However many have noticed the device suffering from heat when the device is working hard due to its aluminium body but isn’t a cause for concern, unless it singes your hands in which case be sure to use the 12 month warranty. Although it was mentioned earlier that the experience is smooth and fluid, there were one or two occasions watching 4k YouTube videos that the performance did seem to lag very slightly, perhaps even unnoticeable to the untrained eye. This could be due to the YouTube app which isn’t the greatest at times.


The 1440 x 2560 pixels 5.7 inch AMOLED screen has 16 million colours which looks absolutely stunning. With this high pixel density it is very difficult, if not impossible, to see any pixels with the naked eye. The brightness settings of the screen are perfect for very dark environments as the darkest setting is not too bright unlike other Android devices. Usually that meant downloading screen darkening apps, which isn’t the case with 6P due to the AMOLED screen. Full brightness is incredibly bright and very easily visible in a sunny day. The lowest and highest brightness levels of the 6P cannot be faulted. On top of that the screen is protected with Cornering Gorilla Glass 4.

Unfortunately there are a couple of points to be made about the screen which could be improved.

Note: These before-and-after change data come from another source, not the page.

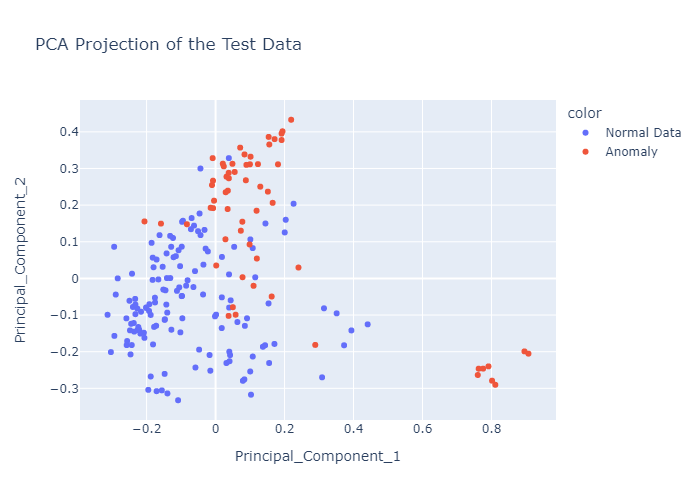
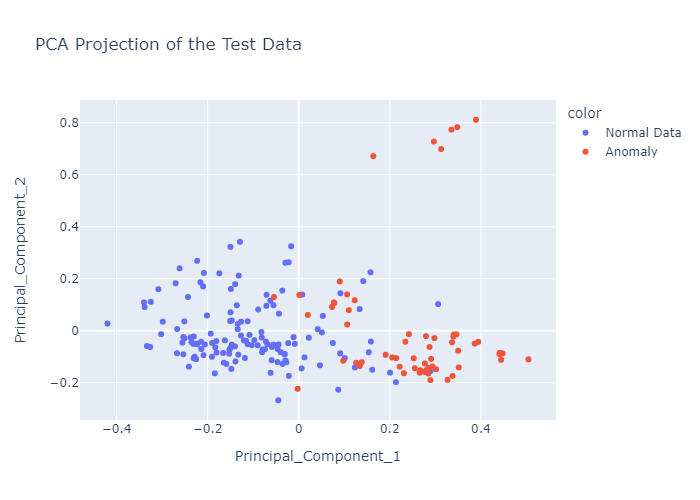
add PCA visualize after training

diff --git a/templates/evaluate_qvc.html b/templates/evaluate_qvc.html
@@ -13,7 +13,7 @@
 
 	<div class="inner-window" >
 		<div class="pqc-cont">
-			<p class="pqc-cont-text">Parametrized Quantum Circuits</p>
+			<p class="pqc-cont-text" style="border-top: none">Parametrized Quantum Circuits</p>
 			<div class="pqc-row" style="border-bottom: solid; padding-bottom: 20px">
 				<div class="pqc-row-elem" 
 					style="
@@ -98,8 +98,12 @@
 				</div>
 				<div style="display:none;" id="eval_data_cont" >
 					<br><br><br>
-					<p style="text-align: center; font-weight: bold; font-size: 20px" id="eval_started">Evaluation Started...</p>
-					<img src="/static/eval/scatter/blank.png" id="eval_data_im" style="width: 80%">
+					<p style="text-align: center; font-weight: bold; font-size: 20px" id="eval_started">
+						Evaluation Started...
+						<div class="lds-roller"><div></div><div></div><div></div><div></div><div></div><div></div><div></div><div></div></div>
+					</p>
+
+					<img src="/static/eval/scatter/blank.png" id="eval_data_im" style="width: 95%">
 				</div>
 
 			</div>
@@ -110,6 +114,7 @@
 
 <script>
 	let selectedPQC = 1;
+	let evalStarted = false;
 	$("#KL_div")[0].innerText = "KL Divergence: {{ SIM_expr1 }}";
 	$("#MW")[0].innerText = "Entangling Capacity: {{ MW_measure1 }}";
 
@@ -271,6 +276,7 @@
 
 						$("#eval_started")[0].style.display = "none";
 						$("#result-block")[0].style.display = "block";
+						$("#eval_data_im")[0].src = "/static/eval/scatter/QVC_" + nSamples.value + "_after_training.png";
 
 					}
 				});
@@ -279,35 +285,41 @@
 
 
 	function selectBinaryFile(filename, el) {
-		$.ajax("/evaluate/metric?n_samples=" + nSamples.value + "&model=QVC&filename="+ filename +"&is_binary=True&pqc=" + selectedPQC).done((response)=>{
-			$("#eval_data_cont")[0].style.display = "block";
-			$("#eval_data_im")[0].src = "/static/eval/scatter/QVC_" + nSamples.value + ".png";
-			el.style.backgroundColor = "rgb(40, 61, 94)";
-			el.style.color = "rgba(248, 232, 250, 1)";
+		if (!evalStarted) {
+			$.ajax("/evaluate/metric?n_samples=" + nSamples.value + "&model=QVC&filename="+ filename +"&is_binary=True&pqc=" + selectedPQC).done((response)=>{
+				$("#eval_data_cont")[0].style.display = "block";
+				$("#eval_data_im")[0].src = "/static/eval/scatter/QVC_" + nSamples.value + ".png";
+				el.style.backgroundColor = "rgb(40, 61, 94)";
+				el.style.color = "rgba(248, 232, 250, 1)";
 
-			const checkInterval = setInterval(() => {
-		  		checkStatus(response["id"]);
-		  		if (success) {
-		  			clearInterval(checkInterval);
-		  		};
-		  	} ,1500);
-		})
+				const checkInterval = setInterval(() => {
+			  		checkStatus(response["id"]);
+			  		if (success) {
+			  			clearInterval(checkInterval);
+			  		};
+			  	} ,1500);
+			  	evalStarted = true;
+			});
+		}
 	}
 
 	function selectMultiFile(filename, el) {
-		$.ajax("/evaluate/metric?n_samples=" + nSamples.value + "&model=QVC&filename="+ filename +"&is_binary=False").done((response)=>{
-			$("#eval_data_cont")[0].style.display = "block";
-			$("#eval_data_im")[0].src = "/static/eval/scatter/QVC_" + nSamples.value + ".png";
-			el.style.backgroundColor = "rgb(40, 61, 94)";
-			el.style.color = "rgba(248, 232, 250, 1)";
+		if (!evalStarted) {
+			$.ajax("/evaluate/metric?n_samples=" + nSamples.value + "&model=QVC&filename="+ filename +"&is_binary=False").done((response)=>{
+				$("#eval_data_cont")[0].style.display = "block";
+				$("#eval_data_im")[0].src = "/static/eval/scatter/QVC_" + nSamples.value + ".png";
+				el.style.backgroundColor = "rgb(40, 61, 94)";
+				el.style.color = "rgba(248, 232, 250, 1)";
 
-			const checkInterval = setInterval(() => {
-		  		checkStatus(response["id"]);
-		  		if (success) {
-		  			clearInterval(checkInterval);
-		  		};
-		  	} ,1500);
-		})
+				const checkInterval = setInterval(() => {
+			  		checkStatus(response["id"]);
+			  		if (success) {
+			  			clearInterval(checkInterval);
+			  		};
+			  	} ,1500);
+			  	evalStarted = true;
+			});
+		}
 	}
 
 </script>

diff --git a/templates/evaluate_hae.html b/templates/evaluate_hae.html
@@ -14,7 +14,7 @@
 	<div class="inner-window">
 		
 		<div class="pqc-cont">
-			<p class="pqc-cont-text">Parametrized Quantum Circuits</p>
+			<p class="pqc-cont-text" style="border-top: none">Parametrized Quantum Circuits</p>
 			<div class="pqc-row" style="border-bottom: solid; padding-bottom: 20px">
 				<div class="pqc-row-elem" 
 					style="
@@ -33,7 +33,7 @@
 				<div class="pqc-row-elem" onclick="changeSelectedPQC(9)">PQC9</div>
 			</div>
 
-			<div style="display: inline-block; width: 50%; border-right: solid;">
+			<div style="display: inline-block; width: 50%; border-right: solid; padding-bottom: 50px;">
 				<div style="text-align: left;">
 					<img style="width: 100%" src="/static/train_hae/pqc1.png" id="qc_image">
 				</div>
@@ -95,8 +95,11 @@
 				</div>
 				<div style="display:none;" id="eval_data_cont" >
 					<br><br><br>
-					<p style="text-align: center; font-weight: bold; font-size: 20px" id="eval_started">Evaluation Started...</p>
-					<img src="/static/eval/scatter/blank.png" id="eval_data_im" style="width: 80%">
+					<p style="text-align: center; font-weight: bold; font-size: 20px" id="eval_started">
+						Evaluation Started...
+						<div class="lds-roller"><div></div><div></div><div></div><div></div><div></div><div></div><div></div><div></div></div>
+					</p>
+					<img src="/static/eval/scatter/blank.png" id="eval_data_im" style="width: 95%">
 				</div>
 
 			</div>
@@ -107,6 +110,7 @@
 
 <script>
 	let selectedPQC = 1;
+	let evalStarted = false;
 	$("#KL_div")[0].innerText = "KL Divergence: {{ SIM_expr1 }}";
 	$("#MW")[0].innerText = "Entangling Capacity: {{ MW_measure1 }}";
 
@@ -192,6 +196,12 @@
 	}
 	listFiles(selectedPQC);
 
+	const nSamples = document.getElementById('nSamples');
+	nSamples.addEventListener('change', updateValueNS);
+	function updateValueNS(e) {
+	  $("#nSamplesText")[0].innerText = "Number of Training Data Points: " + e.target.value;
+	}
+
 	function listFiles (pqc) {
 		let files = FILES["FILES" + pqc];
 		files = files.split("&quot;");
@@ -234,6 +244,7 @@
 
 						$("#eval_started")[0].style.display = "none";
 						$("#result-block")[0].style.display = "block";
+						$("#eval_data_im")[0].src = "/static/eval/scatter/HAE_" + nSamples.value + "_after_training.png";
 
 					}
 				});
@@ -242,19 +253,23 @@
 
 
 	function selectFile(filename, el) {
-		$.ajax("/evaluate/metric?n_samples=" + nSamples.value + "&model=HAE&filename="+ filename +"&pqc=" + selectedPQC).done((response)=>{
+		if (!evalStarted) {
 			$("#eval_data_cont")[0].style.display = "block";
-			$("#eval_data_im")[0].src = "/static/eval/scatter/HAE_" + nSamples.value + ".png";
-			el.style.backgroundColor = "rgb(40, 61, 94)";
-			el.style.color = "rgba(248, 232, 250, 1)";
+			$.ajax("/evaluate/metric?n_samples=" + nSamples.value + "&model=HAE&filename="+ filename +"&pqc=" + selectedPQC).done((response)=>{
+				$("#eval_data_cont")[0].style.display = "block";
+				$("#eval_data_im")[0].src = "/static/eval/scatter/HAE_" + nSamples.value + ".png";
+				el.style.backgroundColor = "rgb(40, 61, 94)";
+				el.style.color = "rgba(248, 232, 250, 1)";
 
-			const checkInterval = setInterval(() => {
-		  		checkStatus(response["id"]);
-		  		if (success) {
-		  			clearInterval(checkInterval);
-		  		};
-		  	} ,1500);
-		})
+				const checkInterval = setInterval(() => {
+			  		checkStatus(response["id"]);
+			  		if (success) {
+			  			clearInterval(checkInterval);
+			  		};
+			  	} ,1500);
+			  	evalStarted = true;
+			});
+		}
 	}
 
 </script>

diff --git a/static/style/style.css b/static/style/style.css
@@ -313,3 +313,89 @@
     color:  rgba(248, 232, 250, 1);
 }
 
+
+.lds-roller {
+  display: inline-block;
+  position: relative;
+  width: 80px;
+  height: 80px;
+}
+.lds-roller div {
+  animation: lds-roller 1.2s cubic-bezier(0.5, 0, 0.5, 1) infinite;
+  transform-origin: 40px 40px;
+}
+.lds-roller div:after {
+  content: " ";
+  display: block;
+  position: absolute;
+  width: 7px;
+  height: 7px;
+  border-radius: 50%;
+  background: #fff;
+  margin: -4px 0 0 -4px;
+}
+.lds-roller div:nth-child(1) {
+  animation-delay: -0.036s;
+}
+.lds-roller div:nth-child(1):after {
+  top: 63px;
+  left: 63px;
+}
+.lds-roller div:nth-child(2) {
+  animation-delay: -0.072s;
+}
+.lds-roller div:nth-child(2):after {
+  top: 68px;
+  left: 56px;
+}
+.lds-roller div:nth-child(3) {
+  animation-delay: -0.108s;
+}
+.lds-roller div:nth-child(3):after {
+  top: 71px;
+  left: 48px;
+}
+.lds-roller div:nth-child(4) {
+  animation-delay: -0.144s;
+}
+.lds-roller div:nth-child(4):after {
+  top: 72px;
+  left: 40px;
+}
+.lds-roller div:nth-child(5) {
+  animation-delay: -0.18s;
+}
+.lds-roller div:nth-child(5):after {
+  top: 71px;
+  left: 32px;
+}
+.lds-roller div:nth-child(6) {
+  animation-delay: -0.216s;
+}
+.lds-roller div:nth-child(6):after {
+  top: 68px;
+  left: 24px;
+}
+.lds-roller div:nth-child(7) {
+  animation-delay: -0.252s;
+}
+.lds-roller div:nth-child(7):after {
+  top: 63px;
+  left: 17px;
+}
+.lds-roller div:nth-child(8) {
+  animation-delay: -0.288s;
+}
+.lds-roller div:nth-child(8):after {
+  top: 56px;
+  left: 12px;
+}
+@keyframes lds-roller {
+  0% {
+    transform: rotate(0deg);
+  }
+  100% {
+    transform: rotate(360deg);
+  }
+}
+

diff --git a/evaluate/tasks.py b/evaluate/tasks.py
@@ -9,10 +9,11 @@ import sys
 sys.path.append(os.path.join(dirname, '../../HAE/modules/'))
 from metrics.metrics import get_scores
 from metrics.predict import predict_HAE, predict_classical, predict_QVC
+from preprocessing.visualize import plot_PCA_2D
 
 
 @shared_task()
-def test_model_task(job, test_data, test_labels):
+def test_model_task(job, test_data, test_labels, path_save=""):
 	model = job["model"]
 	pqc = int(job["pqc"])
 	n_samples = int(job["n_samples"])
@@ -23,8 +24,7 @@ def test_model_task(job, test_data, test_labels):
 		predict, labels = predict_HAE(qc_index=pqc, path=test_job.result_path, test_data=test_data, test_labels=test_labels)
 	elif model == "QVC":
 		predict, labels = predict_QVC(qc_index=pqc, path=test_job.result_path, test_data=test_data, test_labels=test_labels)
-		print(predict)
-	
+
 	f1, precision, recall = get_scores(predict, labels)
 	f1_cl, precision_cl, recall_cl = get_scores(predict_cl, labels_cl)
 
@@ -38,5 +38,15 @@ def test_model_task(job, test_data, test_labels):
 
 	test_job.status = "completed"
 	test_job.save()
+
+	if path_save:
+		labels = np.array(labels)
+		predict = np.array(predict)
+		correctly_discovered_anomalies = np.where((labels == predict) & (labels==-1))
+		wrongly_discovered_anomalies = np.where((labels != predict) & (labels==1))
+
+		labels[correctly_discovered_anomalies] = 2
+		labels[wrongly_discovered_anomalies] = -2
+		plot_PCA_2D(test_data=test_data, test_labels=labels, path_save=path_save)
 
     

diff --git a/evaluate/views.py b/evaluate/views.py
@@ -21,6 +21,12 @@ def evaluate_metric(request):
     test_data, test_labels = sample_test_data(n_samples, True)
     model = request.GET["model"]
     qvc_inner_path = "/binary_cl" if is_binary else "/multi_cl"
+    path_save = os.path.join(dirname, f"../static/eval/scatter/{model}_{n_samples}.png")
+    path_save_after_training = os.path.join(dirname, f"../static/eval/scatter/{model}_{n_samples}_after_training.png")
+    
+    test_data_copy = test_data.copy()
+    test_labels_copy = test_labels.copy()
+    plot_PCA_2D(test_data=test_data_copy, test_labels=test_labels_copy, path_save=path_save)
 
     job = TestJob.objects.create(
         model=model,
@@ -29,12 +35,7 @@ def evaluate_metric(request):
         pqc=pqc,
         result_path=os.path.join(dirname, f"../../HAE/data/training_results{'_QVC' if model=='QVC' else ''}/pqc{pqc}{qvc_inner_path if model=='QVC' else ''}/{filename}"),
         )
-    test_model_task.delay(model_to_dict(job), test_data=test_data, test_labels=test_labels)
-
-    test_data_copy = test_data.copy()
-    test_labels_copy = test_labels.copy()
-    fig = plot_PCA_2D(test_data=test_data_copy, test_labels=test_labels_copy, path_save=os.path.join(dirname, f"../static/eval/scatter/{model}_{n_samples}.png"))
-
+    test_model_task.delay(model_to_dict(job), test_data=test_data, test_labels=test_labels, path_save=path_save_after_training)
 
     return JsonResponse(model_to_dict(job))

On the highest setting the whites have a tint of warm yellow. This might not be visible straight away but become more obvious when comparing to another screen. This warmth is said to be typical of AMOLED screens so it is nothing to worry about. There is also a slight rainbowing on the screen at 45 degree angles making mainly white colours slightly greeny bluey, again hardly noticeable and not a major issue.


The Nexus 6P features a front facing selfie camera boasting 8 mega pixels with an aperture of f/2.4 aperture and HDR+ resulting in pretty good shots. On the rear is a 12.3 mega pixel camera with 1.55 ultra pixels and laser auto focus, allowing it to focus on close objects really fast. According to Google, the rear camera on the Nexus 6P will outperform any other smartphone camera when comparing colour mapping and brightness. It also includes a slow-mo mode with the ability of 240 frames per second and 4K video recording, much like the iPhone 6s and 6s Plus.

Battery Life

On the Nexus 6P is a fairly large 3450MAh battery. Depending on your usage, the battery together with Marshmallow 6.0’s new Doze feature will quiet easily give you a full days worth of use with plenty left over – averaging about 3 to 4 hours screen time. This might not be the best but its definitely not bad. And thanks to Rapid Charging, the Nexus 6P can soak up a lot of electricity in a short amount of time. According to the product listing on Google Store, you can get, “up to 7 hours of use from only 10 minutes of charging”. Unfortunately the Nexus 6P does not have wireless charging which might be a major downside for some.


Body Dimensions 159.3 x 77.8 x 7.3 mm (6.27 x 3.06 x 0.29 in)
Weight 178 g (6.28 oz)
Display Type AMOLED capacitive touchscreen, 16M colors
Size 5.7 inches (~71.4% screen-to-body ratio)
Resolution 1440 x 2560 pixels (~518 ppi pixel density)
Protection Corning Gorilla Glass 4, oleophobic coating
Software OS Android OS, v6.0 (Marshmallow)
Performance Chipset Qualcomm MSM8994 Snapdragon 810
CPU Quad-core 1.55 GHz Cortex-A53 & Quad-core 2.0 GHz Cortex-A57
GPU Adreno 430
Memory Ram 3GB
Storage 32GB, 64GB, 128GB
Expandable No
Camera Front 8 MP, 720p@30fps
Rear 12 MP, 4608 x 2592 pixels, laser autofocus, dual-LED (dual tone) flash, 1.55µm pixel size, geo-tagging, touch focus, face detection, HDR, panorama, 2160p@30fps
Battery Size 3450MAh internal with rapid charge